Sunday, August 22, 2010

A week in Warsaw

The first night in Warsaw, I met up with some friends, Galin and James, and headed out to Old Town.  Warsaw's Old Town is in fact quite new:  almost every building was destroyed in WWII, and meticulously recreated in every detail.  The result is like nothing else:  a modern medieval city with incredible artwork and detail adorning stonework that is mere decades old.

The Royal Palace managed to save some of their most impressive art, including four of the thrones used by kings of Poland.  The audiotour is great:  it includes headphones (no holding up a weighty device to your ear), and each room has a main number, with extra numbers reserved for specific items of interest.
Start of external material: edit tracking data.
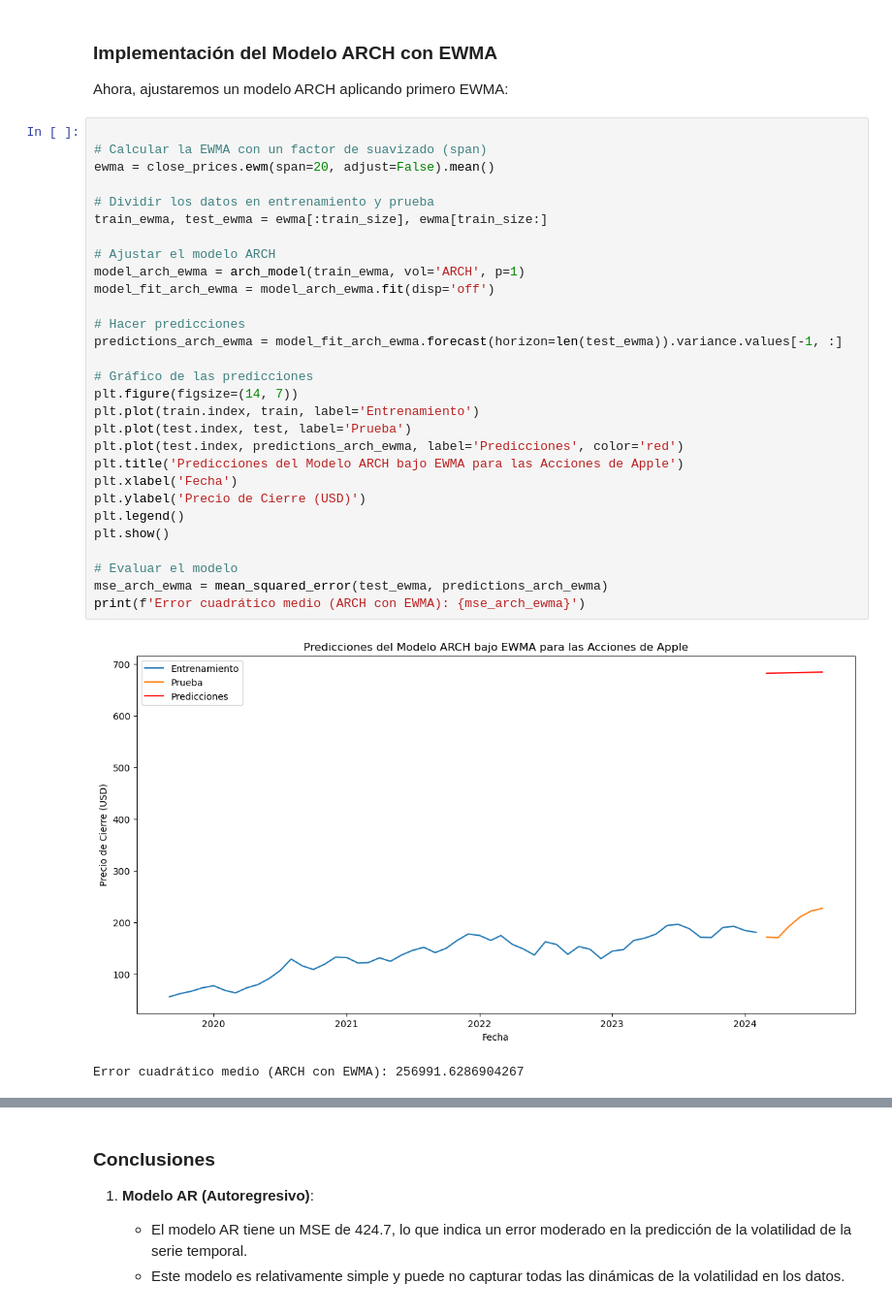
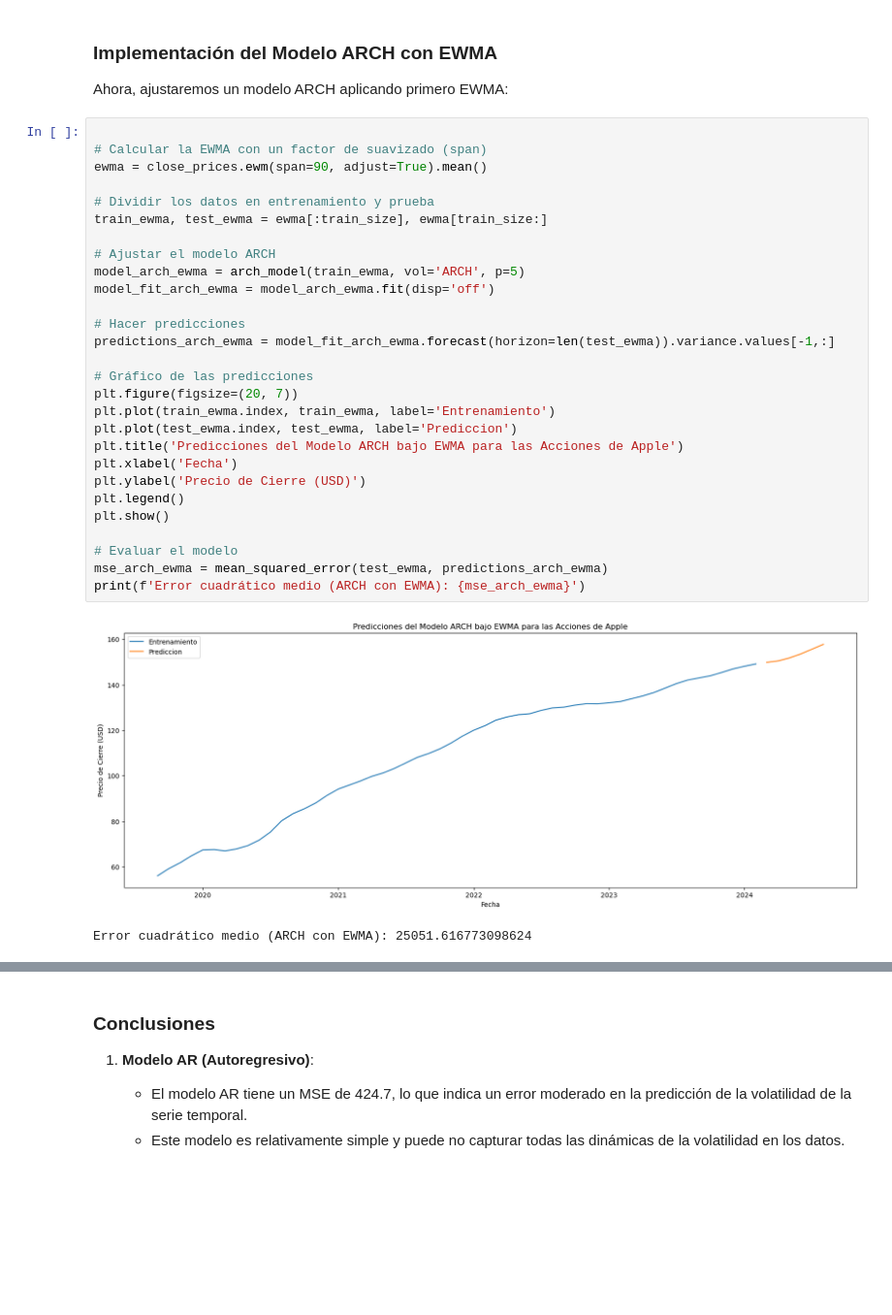
Before and after one commit to gpquintero1/ProyectoGrado, a Jupyter notebook: AAPL.ipynb, the cells around one changed output, grey strips where cells are left out. Shown at 97% size. Cells and saved outputs as stored; diff of their text form; blank space fills up the shorter version.

```diff
--- a/AAPL.ipynb
+++ b/AAPL.ipynb
@@ -305,35 +305,34 @@ Ahora, ajustaremos un modelo ARCH aplicando primero EWMA:
 # %%
 
 # Calcular la EWMA con un factor de suavizado (span)
-ewma = close_prices.ewm(span=20, adjust=False).mean()
+ewma = close_prices.ewm(span=90, adjust=True).mean()
 
 # Dividir los datos en entrenamiento y prueba
 train_ewma, test_ewma = ewma[:train_size], ewma[train_size:]
 
 # Ajustar el modelo ARCH
-model_arch_ewma = arch_model(train_ewma, vol='ARCH', p=1)
+model_arch_ewma = arch_model(train_ewma, vol='ARCH', p=5)
 model_fit_arch_ewma = model_arch_ewma.fit(disp='off')
 
 # Hacer predicciones
-predictions_arch_ewma = model_fit_arch_ewma.forecast(horizon=len(test_ewma)).variance.values[-1, :]
+predictions_arch_ewma = model_fit_arch_ewma.forecast(horizon=len(test_ewma)).variance.values[-1,:]
 
 # Gráfico de las predicciones
-plt.figure(figsize=(14, 7))
-plt.plot(train.index, train, label='Entrenamiento')
-plt.plot(test.index, test, label='Prueba')
-plt.plot(test.index, predictions_arch_ewma, label='Predicciones', color='red')
+plt.figure(figsize=(20, 7))
+plt.plot(train_ewma.index, train_ewma, label='Entrenamiento')
+plt.plot(test_ewma.index, test_ewma, label='Prediccion')
 plt.title('Predicciones del Modelo ARCH bajo EWMA para las Acciones de Apple')
 plt.xlabel('Fecha')
 plt.ylabel('Precio de Cierre (USD)')
 plt.legend()
 plt.show()
 
 # Evaluar el modelo
 mse_arch_ewma = mean_squared_error(test_ewma, predictions_arch_ewma)
 print(f'Error cuadrático medio (ARCH con EWMA): {mse_arch_ewma}')
 # %% [output]
-[figure, old version]
+[figure, new version]
-Error cuadrático medio (ARCH con EWMA): 256991.6286904267
+Error cuadrático medio (ARCH con EWMA): 25051.616773098624
 # %%
 import pandas as pd
 
```
Also changed, not shown: parts of 13 cells of this notebook.
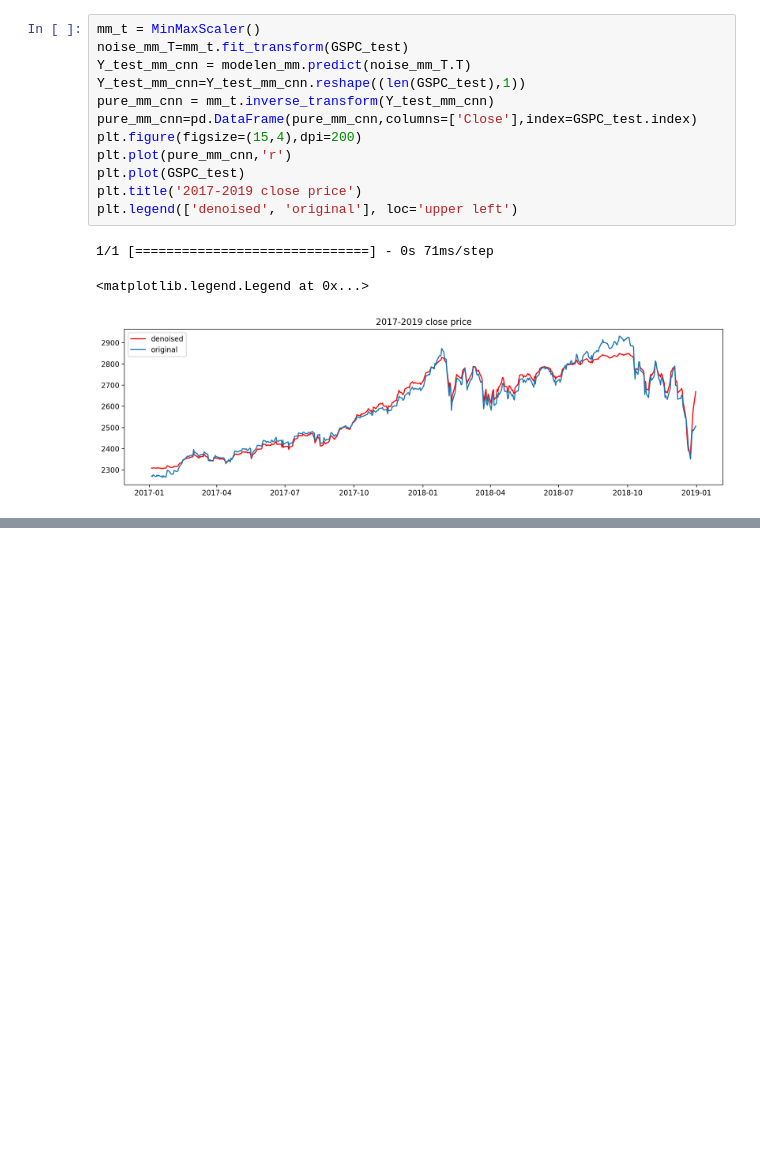
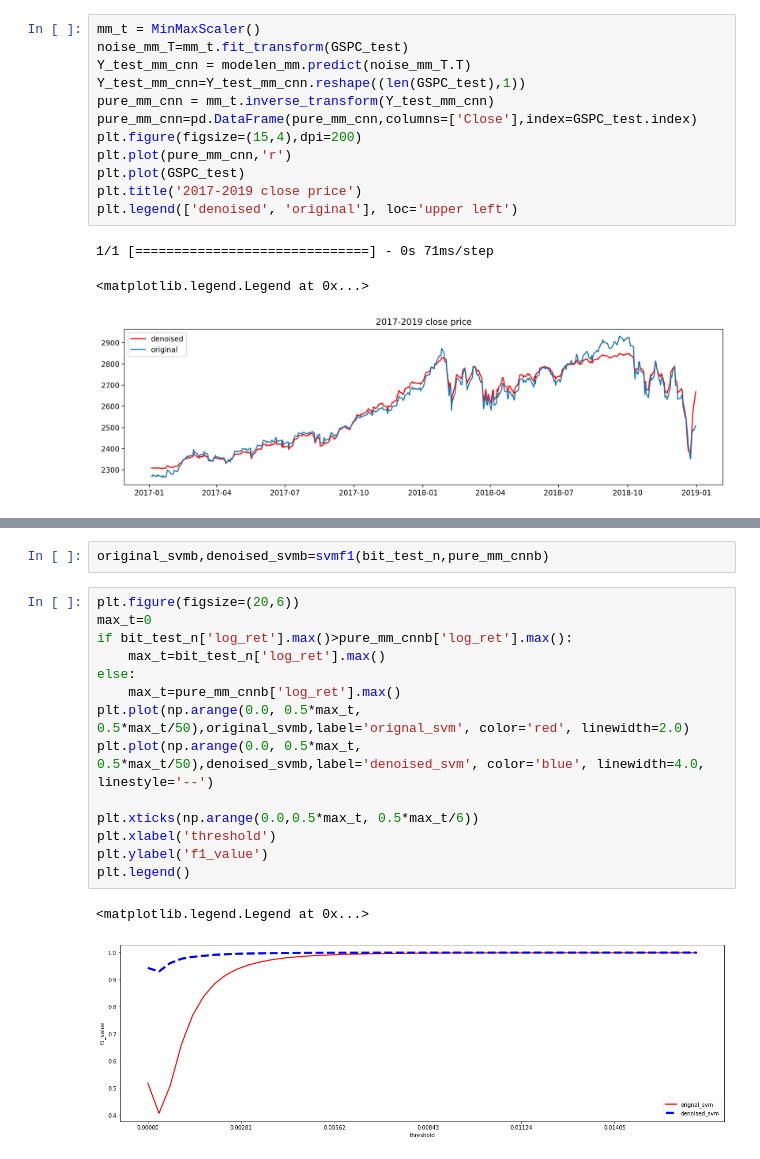
Before and after one commit to cts739337037/intership_tianshu_chu, a Jupyter notebook: model save.ipynb, the cells around one changed output, grey strips where cells are left out. Cells and saved outputs as stored; diff of their text form; blank space fills up the shorter version.

```diff
--- a/model save.ipynb
+++ b/model save.ipynb
@@ -309,0 +374,19 @@ plt.legend(['denoised', 'original'], loc='upper left')
+# %%
+original_svmb,denoised_svmb=svmf1(bit_test_n,pure_mm_cnnb)
+# %%
+plt.figure(figsize=(20,6))
+max_t=0
+if bit_test_n['log_ret'].max()>pure_mm_cnnb['log_ret'].max():
+    max_t=bit_test_n['log_ret'].max()
+else:
+    max_t=pure_mm_cnnb['log_ret'].max()
+plt.plot(np.arange(0.0, 0.5*max_t,  0.5*max_t/50),original_svmb,label='orignal_svm', color='red', linewidth=2.0)
+plt.plot(np.arange(0.0, 0.5*max_t,  0.5*max_t/50),denoised_svmb,label='denoised_svm', color='blue', linewidth=4.0, linestyle='--')
+
+plt.xticks(np.arange(0.0,0.5*max_t, 0.5*max_t/6))
+plt.xlabel('threshold')
+plt.ylabel('f1_value')
+plt.legend()
+# %% [output]
+<matplotlib.legend.Legend at 0x...>
+[figure, added]
```
Also changed, not shown: parts of 2 cells of this notebook, 15 other files.
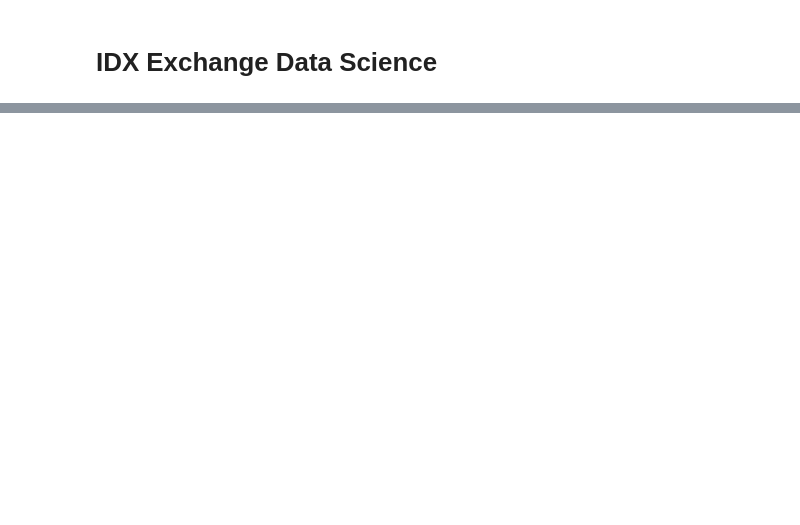
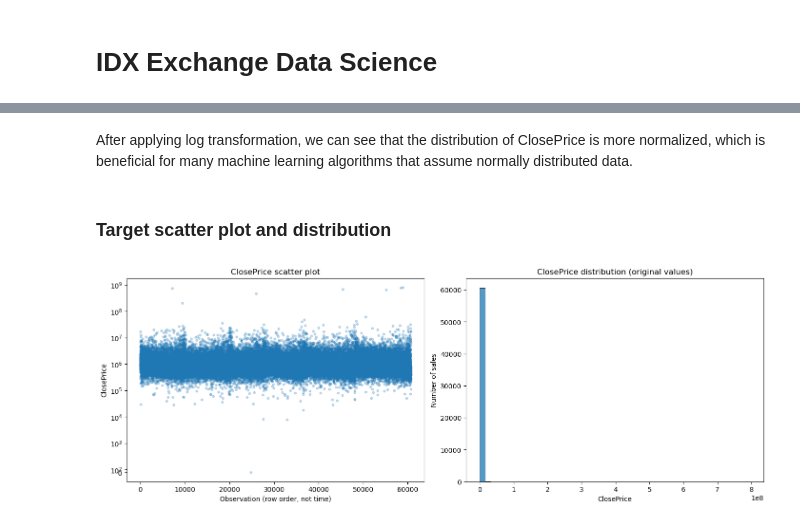
Before and after one commit to dairalmerino/IDX-Exchange-Data-Science, a Jupyter notebook: 01_exploration.ipynb, the cells around one changed output, grey strips where cells are left out. Saved outputs shown, nothing was run; the diff lists cells and outputs as text; code cells hidden in the pictures; blank space fills up the shorter version.

```diff
--- a/01_exploration.ipynb
+++ b/01_exploration.ipynb
@@ -67,0 +166,25 @@ count  19085.000000  17774.000000  1.906600e+04  19088.000000
+# %% [markdown]
+After applying log transformation, we can see that the distribution of ClosePrice is more normalized, which is beneficial for many machine learning algorithms that assume normally distributed data.
+# %% [markdown]
+### Target scatter plot and distribution
+# %%
+# Scatter shows price spread across rows; histogram shows frequency.
+prices = pd.to_numeric(plot_df[target_column], errors="coerce")
+prices = prices.replace([np.inf, -np.inf], np.nan).dropna().reset_index(drop=True)
+
+if prices.empty:
+    raise ValueError("The target column has no valid numeric values.")
+
+fig, axes = plt.subplots(1, 2, figsize=(14, 5), constrained_layout=True)
+axes[0].scatter(prices.index, prices, alpha=0.25, s=10)
+axes[0].set(xlabel="Observation (row order, not time)", ylabel=target_column,
+            title=f"{target_column} scatter plot")
+
+# This scale preserves zero, negative values, and large outliers.
+axes[0].set_yscale("symlog", linthresh=1000)
+sns.histplot(prices, bins=50, ax=axes[1])
+axes[1].set(xlabel=target_column, ylabel="Number of sales",
+            title=f"{target_column} distribution (original values)")
+plt.show()
+# %% [output]
+[figure, added]
```
Also changed, not shown: parts of 23 cells of this notebook, 1 other file.
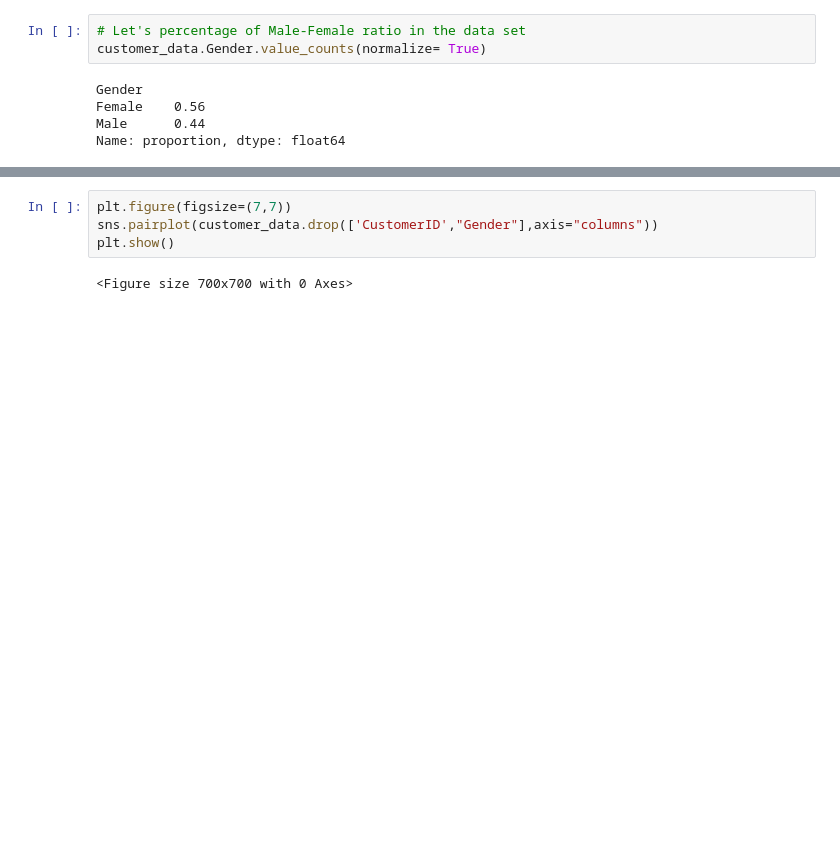
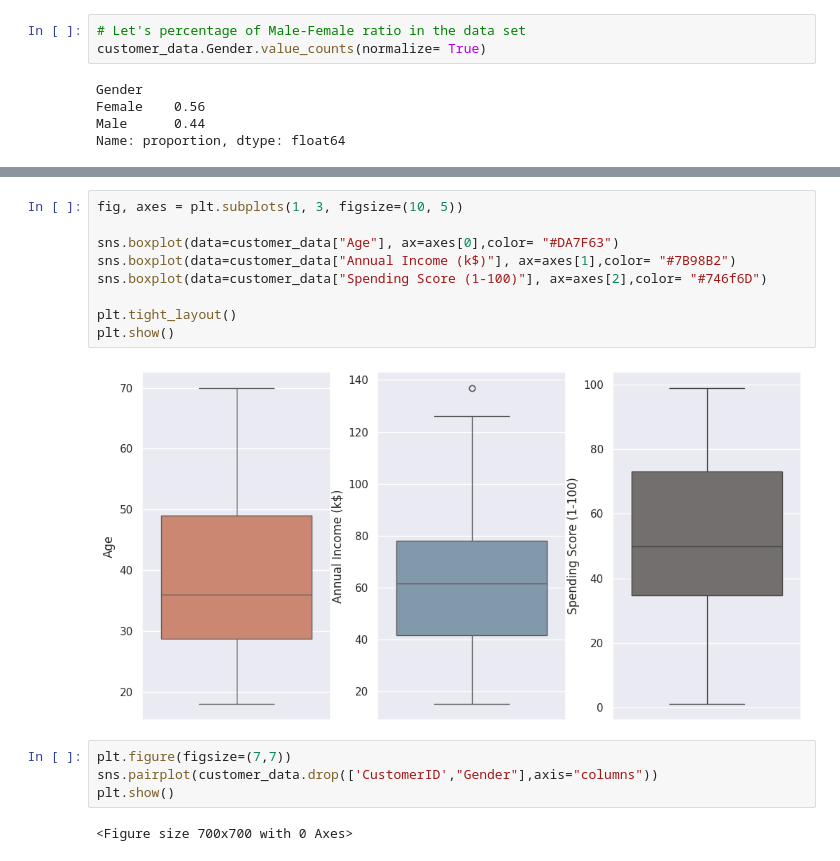
Before and after one commit to pb319/Segment-Stream, a Jupyter notebook: CustSegment.ipynb, the cells around one changed output, grey strips where cells are left out. Saved outputs shown, nothing was run; the diff lists cells and outputs as text; blank space fills up the shorter version.

Commit message:
Boxplot Added

```diff
--- a/CustSegment.ipynb
+++ b/CustSegment.ipynb
@@ -164,3 +164,14 @@ plt.show()
+# %%
+fig, axes = plt.subplots(1, 3, figsize=(10, 5))
+
+sns.boxplot(data=customer_data["Age"], ax=axes[0],color= "#DA7F63")
+sns.boxplot(data=customer_data["Annual Income (k$)"], ax=axes[1],color= "#7B98B2")
+sns.boxplot(data=customer_data["Spending Score (1-100)"], ax=axes[2],color= "#746f6D")
+
+plt.tight_layout()
+plt.show()
+# %% [output]
+[figure, added]
 # %%
 plt.figure(figsize=(7,7))
 sns.pairplot(customer_data.drop(['CustomerID',"Gender"],axis="columns"))
```
Also changed, not shown: parts of 5 cells of this notebook.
The next day (before the conference), we headed out to the center of town and the Warsaw Uprising Museum.  This contains artifacts from the desparate days near the end of WWII.  The Red Army was
encamped outside the city, and with the hope of reclaiming the city the local resistance tried to expel the Nazi forces.  But Stalin had other ideas, and his army sat while the German first retook the city block by block and building by building, and then waited further as Hitler systematically destroyed all the important buildings in retaliation.  The Uprising Museum tells this story through artefacts, letters, photos, and even film taken by the Poles.  An immersive, moving museum.

From there we headed westward to the National Museum.  This containsone of the largest collection of medieval religious wood carvings that I have seen with intricate detail very well preserved.  And the paintings by the Polish also reveals a deep artistic tradition.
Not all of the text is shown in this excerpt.